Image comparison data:
______________________________
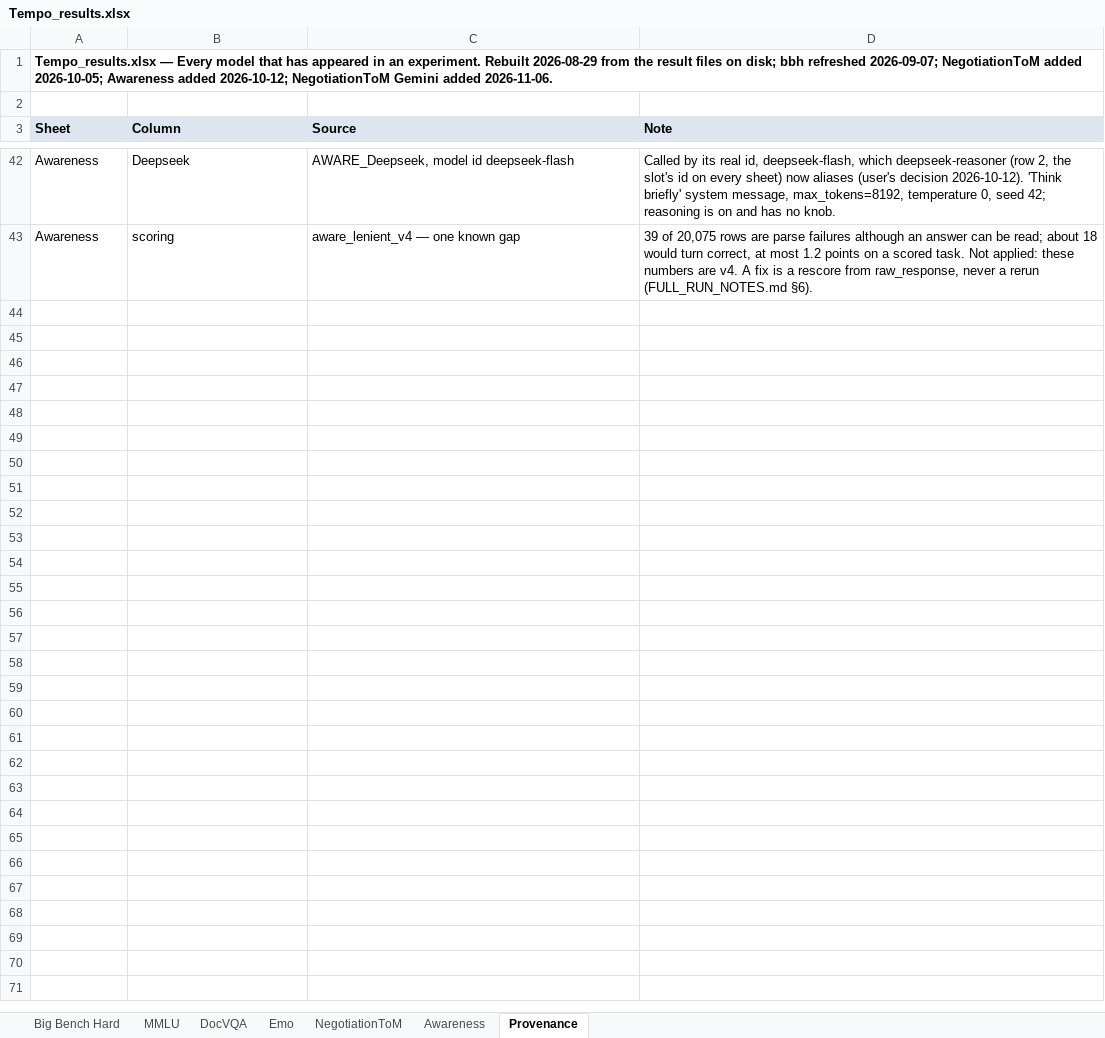
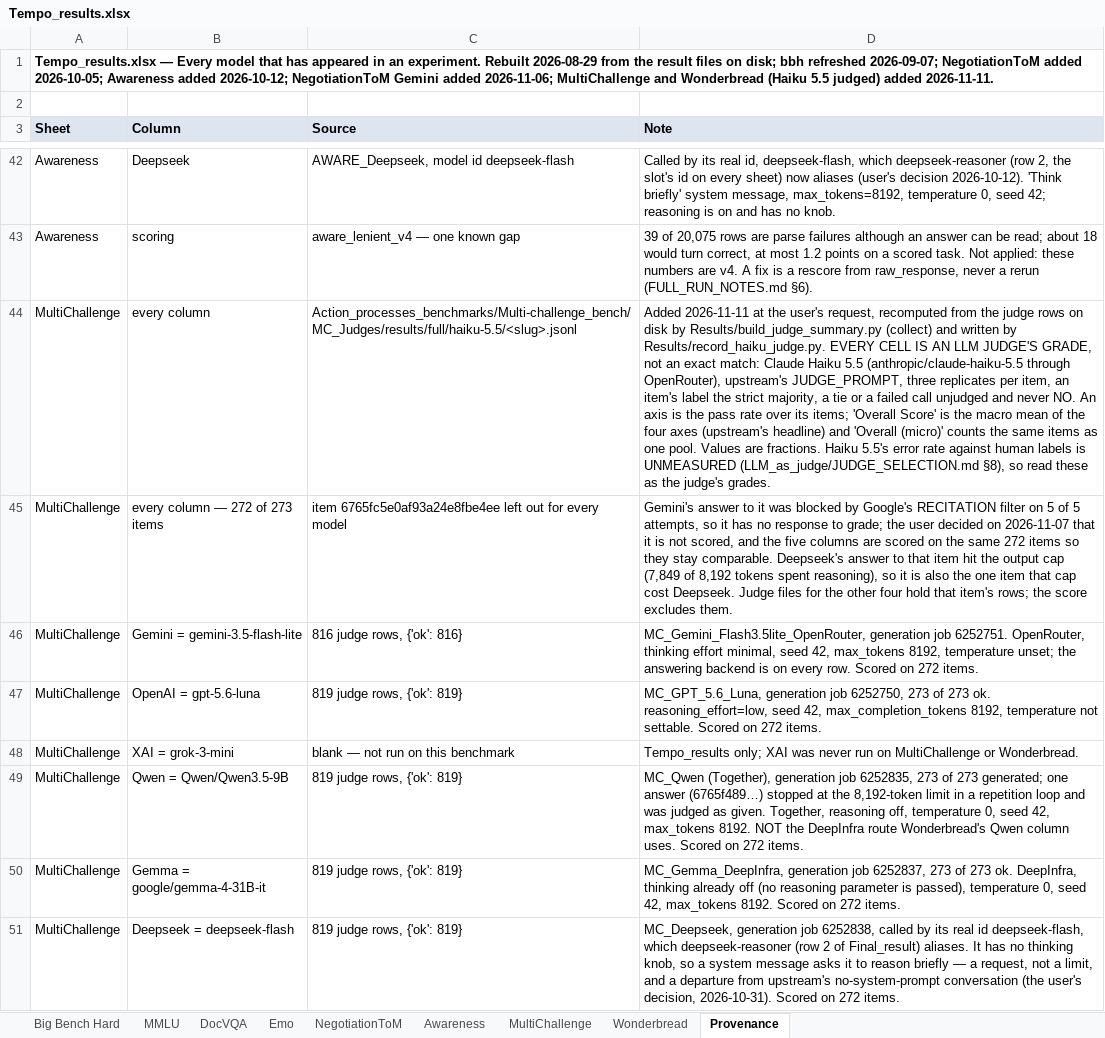
Before and after one commit to Harrybido2711/hai-teams, an Excel workbook: Results/Tempo_results.xlsx, sheet Provenance, drawn as a sheet; only a part is shown, gaps mark what is left out; values as stored, in another font and other column widths than the file's, no borders; the diff covers the shown part only; the diff names each change by its address in the sheet, - before the commit and + after, or states it on an @@ line.

```diff
--- a/Results/Tempo_results.xlsx (sheet Provenance)
+++ b/Results/Tempo_results.xlsx (sheet Provenance)
+sheet tab: MultiChallenge
+sheet tab: Wonderbread
-A1 (Sheet): …Gemini added 2026-11-06.
+A1 (Sheet): …Gemini added 2026-11-06; MultiChallenge and Wonderbread (Haiku 5.5 judged) added 2026-11-11.
+row 44: MultiChallenge | every column | Action_processes_benchmarks/Multi-challenge_bench/MC_Judges/results/full/haiku-5.5/<slug>.jsonl | Added 2026-11-11 at the user's request, recomputed from the judge rows on disk by Results/build_judge_summary.py (collect) and written by Results/record_haiku_judge.py. EVERY CELL IS AN LLM JUDGE'S GRADE, not an exact match: Claude Haiku 5.5 (anthropic/claude-haiku-5.5 through OpenRouter), upstream's JUDGE_PROMPT, three replicates per item, an item's label the strict majority, a tie or a failed call unjudged and never NO. An axis is the pass rate over its items; 'Overall Score' is the macro mean of the four axes (upstream's headline) and 'Overall (micro)' counts the same items as one pool. Values are fractions. Haiku 5.5's error rate against human labels is UNMEASURED (LLM_as_judge/JUDGE_SELECTION.md §8), so read these as the judge's grades.
+row 45: MultiChallenge | every column — 272 of 273 items | item 6765fc5e0af93a24e8fbe4ee left out for every model | Gemini's answer to it was blocked by Google's RECITATION filter on 5 of 5 attempts, so it has no response to grade; the user decided on 2026-11-07 that it is not scored, and the five columns are scored on the same 272 items so they stay comparable. Deepseek's answer to that item hit the output cap (7,849 of 8,192 tokens spent reasoning), so it is also the one item that cap cost Deepseek. Judge files for the other four hold that item's rows; the score excludes them.
+row 46: MultiChallenge | Gemini = gemini-3.5-flash-lite | 816 judge rows, {'ok': 816} | MC_Gemini_Flash3.5lite_OpenRouter, generation job 6252751. OpenRouter, thinking effort minimal, seed 42, max_tokens 8192, temperature unset; the answering backend is on every row. Scored on 272 items.
+row 47: MultiChallenge | OpenAI = gpt-5.6-luna | 819 judge rows, {'ok': 819} | MC_GPT_5.6_Luna, generation job 6252750, 273 of 273 ok. reasoning_effort=low, seed 42, max_completion_tokens 8192, temperature not settable. Scored on 272 items.
+row 48: MultiChallenge | XAI = grok-3-mini | blank — not run on this benchmark | Tempo_results only; XAI was never run on MultiChallenge or Wonderbread.
+row 49: MultiChallenge | Qwen = Qwen/Qwen3.5-9B | 819 judge rows, {'ok': 819} | MC_Qwen (Together), generation job 6252835, 273 of 273 generated; one answer (6765f489…) stopped at the 8,192-token limit in a repetition loop and was judged as given. Together, reasoning off, temperature 0, seed 42, max_tokens 8192. NOT the DeepInfra route Wonderbread's Qwen column uses. Scored on 272 items.
+row 50: MultiChallenge | Gemma = google/gemma-4-31B-it | 819 judge rows, {'ok': 819} | MC_Gemma_DeepInfra, generation job 6252837, 273 of 273 ok. DeepInfra, thinking already off (no reasoning parameter is passed), temperature 0, seed 42, max_tokens 8192. Scored on 272 items.
+row 51: MultiChallenge | Deepseek = deepseek-flash | 819 judge rows, {'ok': 819} | MC_Deepseek, generation job 6252838, called by its real id deepseek-flash, which deepseek-reasoner (row 2 of Final_result) aliases. It has no thinking knob, so a system message asks it to reason briefly — a request, not a limit, and a departure from upstream's no-system-prompt conversation (the user's decision, 2026-10-31). Scored on 272 items.
```
Also changed, not shown: 8 added rows elsewhere in this sheet, Results/Final_result.xlsx, 11 other files.
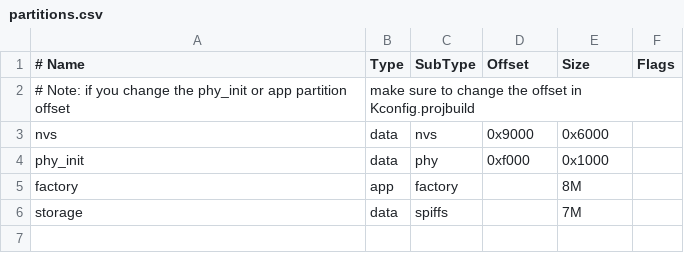
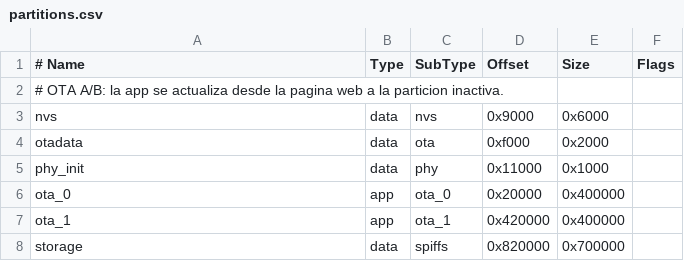
Before and after one commit to Ilovehyhhhh/Digimon-175C, a CSV file: partitions.csv, drawn as a sheet; removed rows and columns are numbered as before the commit, all else as after; the diff names each change by its address in the sheet, - before the commit and + after, or states it on an @@ line.

```diff
--- a/partitions.csv
+++ b/partitions.csv
-row 2: # Note: if you change the phy_init or app partition offset | make sure to change the offset in Kconfig.projbuild
+row 2: # OTA A/B: la app se actualiza desde la pagina web a la particion inactiva.
+row 4: otadata | data | ota | 0xf000 | 0x2000
-D5 (Offset): 0xf000
+D5 (Offset): 0x11000
-row 5: factory | app | factory |  | 8M
+row 6: ota_0 | app | ota_0 | 0x20000 | 0x400000
+row 7: ota_1 | app | ota_1 | 0x420000 | 0x400000
-D8 (Offset): (empty)
+D8 (Offset): 0x820000
-E8 (Size): 7M
+E8 (Size): 0x700000
```
Also changed, not shown: 30 other files.
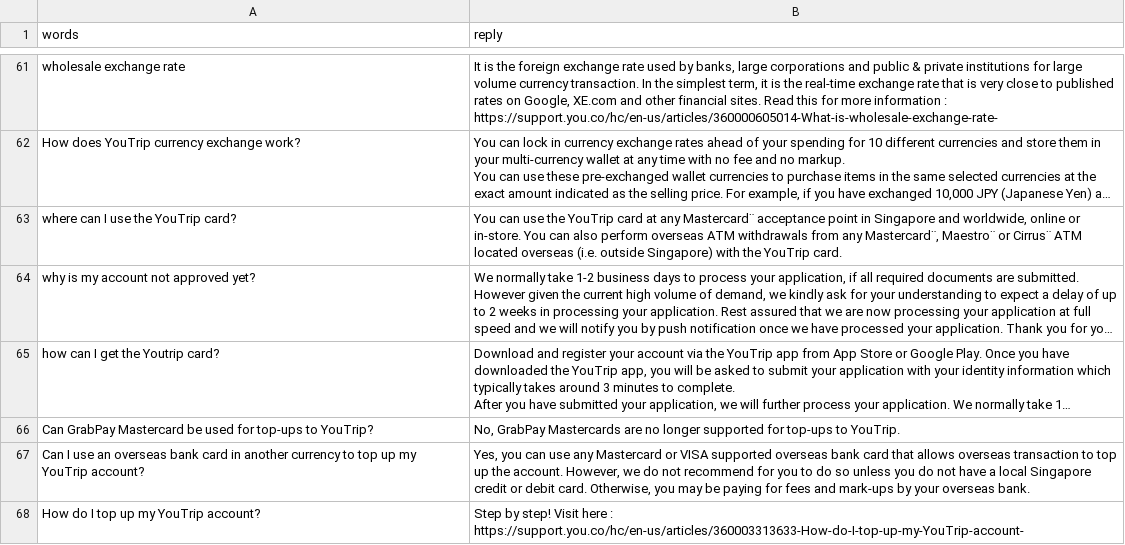
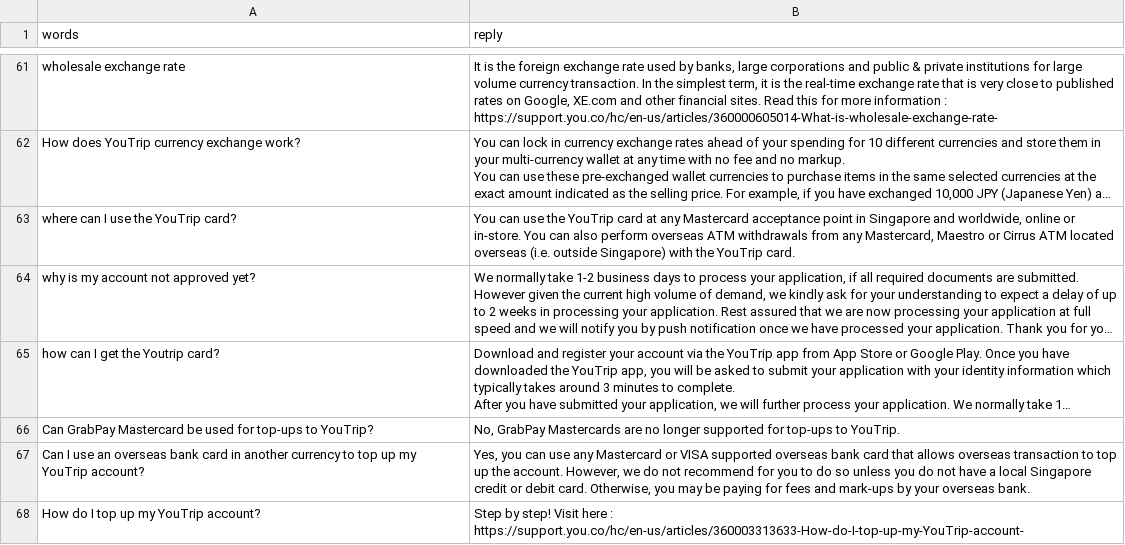
Before and after one commit to melkhun/smutroopers, a CSV file: bot_reply.csv, drawn as a sheet; only a part is shown, gaps mark what is left out; long unchanged cells end in …; the diff covers the shown part only; the diff names each change by its address in the sheet, - before the commit and + after, or states it on an @@ line.

```diff
--- a/bot_reply.csv
+++ b/bot_reply.csv
-B63 (reply): …at any Mastercard¨ acceptance point in Singapore and worldwide, online or in-store. You can also perform overseas ATM withdrawals from any Mastercard¨, Maestro¨ or Cirrus¨ ATM located…
+B63 (reply): …at any Mastercard acceptance point in Singapore and worldwide, online or in-store. You can also perform overseas ATM withdrawals from any Mastercard, Maestro or Cirrus ATM located…
```
Also changed, not shown: 3 added rows, 4 removed rows and 25 edited cells elsewhere in this file, 6 other files.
______________________________
PROBLEM:
Search the entries above for the string "point". Copy each line in which it appears.

TASK OUTPUT:
-B63 (reply): …at any Mastercard¨ acceptance point in Singapore and worldwide, online or in-store. You can also perform overseas ATM withdrawals from any Mastercard¨, Maestro¨ or Cirrus¨ ATM located…
+B63 (reply): …at any Mastercard acceptance point in Singapore and worldwide, online or in-store. You can also perform overseas ATM withdrawals from any Mastercard, Maestro or Cirrus ATM located…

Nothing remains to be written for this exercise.